September 17, 1982 Minor planet (4567) Becvár 1982 SO1. Discovered 1982 September 17 by M. Mahrová at Klet. Named in memory of the Czech astronomer Antonín Becvár (1901-1965), founder and first director of the Skalnaté Pleso {see planet (2619)} Observatory in Slovakia. Becvár made observations of comets, meteors and the solar photosphere, but he is best known as the author of Atlas Coeli and the more detailed Atlases Eclipticalis, Borealis and Australis. (M 21956) Becvár is also honored by a lunar crater.

43 minutes ago - View -

Jorge Garcia

Jorge Garcia: Here's my first contribution!

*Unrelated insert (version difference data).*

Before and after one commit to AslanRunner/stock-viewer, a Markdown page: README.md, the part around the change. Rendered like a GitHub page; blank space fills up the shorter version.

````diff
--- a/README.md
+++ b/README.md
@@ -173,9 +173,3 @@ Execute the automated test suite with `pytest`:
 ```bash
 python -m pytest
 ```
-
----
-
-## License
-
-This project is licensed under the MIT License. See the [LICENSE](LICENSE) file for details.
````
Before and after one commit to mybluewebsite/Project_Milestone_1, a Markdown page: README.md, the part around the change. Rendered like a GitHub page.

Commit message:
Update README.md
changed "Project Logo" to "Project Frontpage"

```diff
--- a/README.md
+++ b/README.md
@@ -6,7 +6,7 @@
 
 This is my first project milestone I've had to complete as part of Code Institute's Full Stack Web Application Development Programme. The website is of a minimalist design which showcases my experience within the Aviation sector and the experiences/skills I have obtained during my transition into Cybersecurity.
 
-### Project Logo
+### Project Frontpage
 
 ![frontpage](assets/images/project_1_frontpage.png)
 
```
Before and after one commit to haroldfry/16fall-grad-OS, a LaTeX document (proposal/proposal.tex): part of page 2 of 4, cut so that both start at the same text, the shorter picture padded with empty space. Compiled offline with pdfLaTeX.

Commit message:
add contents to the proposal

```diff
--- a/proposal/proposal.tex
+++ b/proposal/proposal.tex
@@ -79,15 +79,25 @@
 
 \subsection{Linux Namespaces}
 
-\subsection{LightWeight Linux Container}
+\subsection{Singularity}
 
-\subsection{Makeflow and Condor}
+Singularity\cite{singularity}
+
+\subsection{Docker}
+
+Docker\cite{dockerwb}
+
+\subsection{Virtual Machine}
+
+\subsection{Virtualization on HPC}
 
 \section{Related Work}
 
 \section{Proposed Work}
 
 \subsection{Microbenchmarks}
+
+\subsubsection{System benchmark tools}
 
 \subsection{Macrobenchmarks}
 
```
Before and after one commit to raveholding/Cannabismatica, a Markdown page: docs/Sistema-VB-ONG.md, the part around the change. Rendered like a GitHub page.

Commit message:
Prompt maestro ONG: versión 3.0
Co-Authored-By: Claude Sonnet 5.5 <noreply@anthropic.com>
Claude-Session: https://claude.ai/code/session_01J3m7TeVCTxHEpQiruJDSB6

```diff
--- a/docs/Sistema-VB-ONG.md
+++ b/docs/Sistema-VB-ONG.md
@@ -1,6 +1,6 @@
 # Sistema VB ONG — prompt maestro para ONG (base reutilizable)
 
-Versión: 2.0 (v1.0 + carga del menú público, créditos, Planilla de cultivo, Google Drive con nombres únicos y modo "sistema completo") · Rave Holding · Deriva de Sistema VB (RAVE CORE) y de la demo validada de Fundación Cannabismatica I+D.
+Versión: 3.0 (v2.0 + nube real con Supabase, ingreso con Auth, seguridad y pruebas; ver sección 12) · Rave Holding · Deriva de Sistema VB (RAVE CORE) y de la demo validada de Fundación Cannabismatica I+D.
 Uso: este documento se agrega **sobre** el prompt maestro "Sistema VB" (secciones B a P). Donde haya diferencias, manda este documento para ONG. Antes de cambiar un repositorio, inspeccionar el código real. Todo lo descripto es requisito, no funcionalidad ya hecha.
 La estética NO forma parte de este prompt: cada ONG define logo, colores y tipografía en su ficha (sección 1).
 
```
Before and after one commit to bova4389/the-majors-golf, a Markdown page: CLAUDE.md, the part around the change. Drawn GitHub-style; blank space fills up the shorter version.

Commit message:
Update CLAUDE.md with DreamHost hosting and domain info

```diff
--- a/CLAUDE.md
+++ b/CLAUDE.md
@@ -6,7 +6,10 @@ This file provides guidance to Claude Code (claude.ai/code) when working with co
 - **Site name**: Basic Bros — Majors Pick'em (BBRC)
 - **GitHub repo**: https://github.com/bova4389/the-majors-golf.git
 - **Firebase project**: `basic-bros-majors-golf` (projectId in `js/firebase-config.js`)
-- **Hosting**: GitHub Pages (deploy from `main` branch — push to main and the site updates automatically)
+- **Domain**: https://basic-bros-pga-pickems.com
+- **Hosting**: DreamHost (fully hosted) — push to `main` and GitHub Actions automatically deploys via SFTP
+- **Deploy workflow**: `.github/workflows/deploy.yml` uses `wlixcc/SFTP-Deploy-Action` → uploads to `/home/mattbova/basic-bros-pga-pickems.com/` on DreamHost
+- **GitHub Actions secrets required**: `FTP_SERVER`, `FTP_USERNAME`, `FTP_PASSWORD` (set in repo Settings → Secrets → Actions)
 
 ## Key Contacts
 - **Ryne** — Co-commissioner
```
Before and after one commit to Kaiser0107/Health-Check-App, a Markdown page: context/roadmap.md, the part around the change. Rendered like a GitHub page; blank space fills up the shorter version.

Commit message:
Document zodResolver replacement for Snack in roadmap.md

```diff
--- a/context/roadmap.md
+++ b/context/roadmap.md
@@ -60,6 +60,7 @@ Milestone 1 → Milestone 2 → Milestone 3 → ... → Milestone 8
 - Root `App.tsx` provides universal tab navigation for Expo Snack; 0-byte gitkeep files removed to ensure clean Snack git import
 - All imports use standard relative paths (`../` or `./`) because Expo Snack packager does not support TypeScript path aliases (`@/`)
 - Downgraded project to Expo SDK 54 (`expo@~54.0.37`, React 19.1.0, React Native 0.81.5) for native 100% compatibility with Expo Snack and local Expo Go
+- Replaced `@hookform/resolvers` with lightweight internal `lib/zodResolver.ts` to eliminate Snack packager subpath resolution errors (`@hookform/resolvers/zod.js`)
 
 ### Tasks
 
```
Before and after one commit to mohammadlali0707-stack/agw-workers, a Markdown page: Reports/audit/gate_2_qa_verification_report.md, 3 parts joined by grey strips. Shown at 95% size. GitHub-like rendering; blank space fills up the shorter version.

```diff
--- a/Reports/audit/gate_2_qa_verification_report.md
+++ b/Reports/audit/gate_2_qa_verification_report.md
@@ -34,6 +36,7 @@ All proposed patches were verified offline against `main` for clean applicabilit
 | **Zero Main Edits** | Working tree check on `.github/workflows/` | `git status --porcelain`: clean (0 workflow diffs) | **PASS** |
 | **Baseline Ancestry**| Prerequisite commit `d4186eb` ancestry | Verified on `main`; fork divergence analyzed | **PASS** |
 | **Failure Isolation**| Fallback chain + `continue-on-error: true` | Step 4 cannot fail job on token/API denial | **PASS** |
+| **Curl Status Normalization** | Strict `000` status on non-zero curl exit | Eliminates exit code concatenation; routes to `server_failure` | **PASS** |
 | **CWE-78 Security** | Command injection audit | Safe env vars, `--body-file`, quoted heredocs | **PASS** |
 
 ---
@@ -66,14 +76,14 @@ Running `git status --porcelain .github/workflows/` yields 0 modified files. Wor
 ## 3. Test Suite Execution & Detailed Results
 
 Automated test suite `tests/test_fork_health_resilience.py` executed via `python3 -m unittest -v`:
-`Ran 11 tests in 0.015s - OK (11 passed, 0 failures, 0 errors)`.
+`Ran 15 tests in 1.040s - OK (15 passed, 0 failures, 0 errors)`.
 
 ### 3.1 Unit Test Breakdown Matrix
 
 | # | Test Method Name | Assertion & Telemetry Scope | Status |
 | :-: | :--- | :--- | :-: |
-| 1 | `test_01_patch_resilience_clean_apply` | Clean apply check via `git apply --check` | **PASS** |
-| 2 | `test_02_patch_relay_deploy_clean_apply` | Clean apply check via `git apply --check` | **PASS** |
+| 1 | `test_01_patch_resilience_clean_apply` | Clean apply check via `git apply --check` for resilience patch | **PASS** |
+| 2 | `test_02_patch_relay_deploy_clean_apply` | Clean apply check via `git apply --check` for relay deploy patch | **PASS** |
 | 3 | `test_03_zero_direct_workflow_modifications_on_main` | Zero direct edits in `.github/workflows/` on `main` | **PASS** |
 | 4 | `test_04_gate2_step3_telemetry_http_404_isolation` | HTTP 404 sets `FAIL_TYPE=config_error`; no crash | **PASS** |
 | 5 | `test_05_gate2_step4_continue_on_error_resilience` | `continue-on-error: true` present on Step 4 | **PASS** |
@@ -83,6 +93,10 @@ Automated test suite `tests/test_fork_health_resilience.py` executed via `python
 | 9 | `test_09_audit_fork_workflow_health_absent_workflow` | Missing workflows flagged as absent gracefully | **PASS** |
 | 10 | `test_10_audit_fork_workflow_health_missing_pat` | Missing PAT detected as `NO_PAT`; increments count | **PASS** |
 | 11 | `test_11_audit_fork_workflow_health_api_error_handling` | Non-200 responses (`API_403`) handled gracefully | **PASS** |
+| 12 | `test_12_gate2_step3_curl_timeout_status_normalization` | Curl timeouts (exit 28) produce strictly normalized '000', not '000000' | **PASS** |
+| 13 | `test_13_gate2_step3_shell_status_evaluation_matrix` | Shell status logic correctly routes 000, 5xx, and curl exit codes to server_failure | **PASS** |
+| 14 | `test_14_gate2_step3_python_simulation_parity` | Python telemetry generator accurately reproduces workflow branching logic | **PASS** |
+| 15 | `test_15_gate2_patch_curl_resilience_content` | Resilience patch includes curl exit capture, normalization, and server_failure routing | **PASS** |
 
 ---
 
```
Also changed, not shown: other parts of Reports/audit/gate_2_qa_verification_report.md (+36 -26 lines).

A sequence of this year's Lunar eclipse.

https://flic.kr/p/oqN4UP

1 hour ago - View -

Stephane St-Georges

Stephane St-Georges: Astrologer Tisch Aitken    

1 hour ago - View -

Magda Laas

Magda Laas: Panel: Positive Timeline defeats Israel's use of 2014-15 Tetra Eclipses & Saturn Moon Matrix         Kling & Webre Panel: Positive Timeline deconstructs Israel's use of 2014-15 Tetra Lunar Eclipses & Saturn-Moon Matrix? http://exopolitics.blogs.com/exopoliti...
Watch the video: video https://www.youtube.com/watch?v=sMtF8a4PmAk&feature=youtu.be

1 hour ago - View -

The Dead A Head Shop

703485823034377 The Dead A Head Shop:         This week we remember The Grateful Dead's Rocking the Cradle concert in Egypt. The Dead played near both The Great Pyramid and The Sphinx. Concert viewers also got to experience a total lunar eclipse on the third day.

This 1978 concert lives on to be one of The Dead most well known performances.

https://www.youtube.com/playlist?list=PL16BA2E83507F193A

1 hour ago - View -

Jeffery A Rinehart

10152281600081781 Jeffery A Rinehart: Photos of Rivendell Warmblood Stud     Rivendell's Highflyer
X Hotline x Rohdiamant x Calypso II
sire to the following horses on offer during the spring sales week:
Rivendell Gravity
Neuland Lunar Eclipse

www.facebook.com/TracyRobertsonPhotography    

1 hour ago - View -

Şenol Durmuş

Şenol Durmuş: Oct 8, 2014 Total Lunar Eclipse – Where and when to see    

1 hour ago - View -

احمد موسى

10152281600081781 احمد موسى: Photos of Rivendell Warmblood Stud     Rivendell's Highflyer
X Hotline x Rohdiamant x Calypso II
sire to the following horses on offer during the spring sales week:
Rivendell Gravity
Neuland Lunar Eclipse

www.facebook.com/TracyRobertsonPhotography    

1 hour ago - View -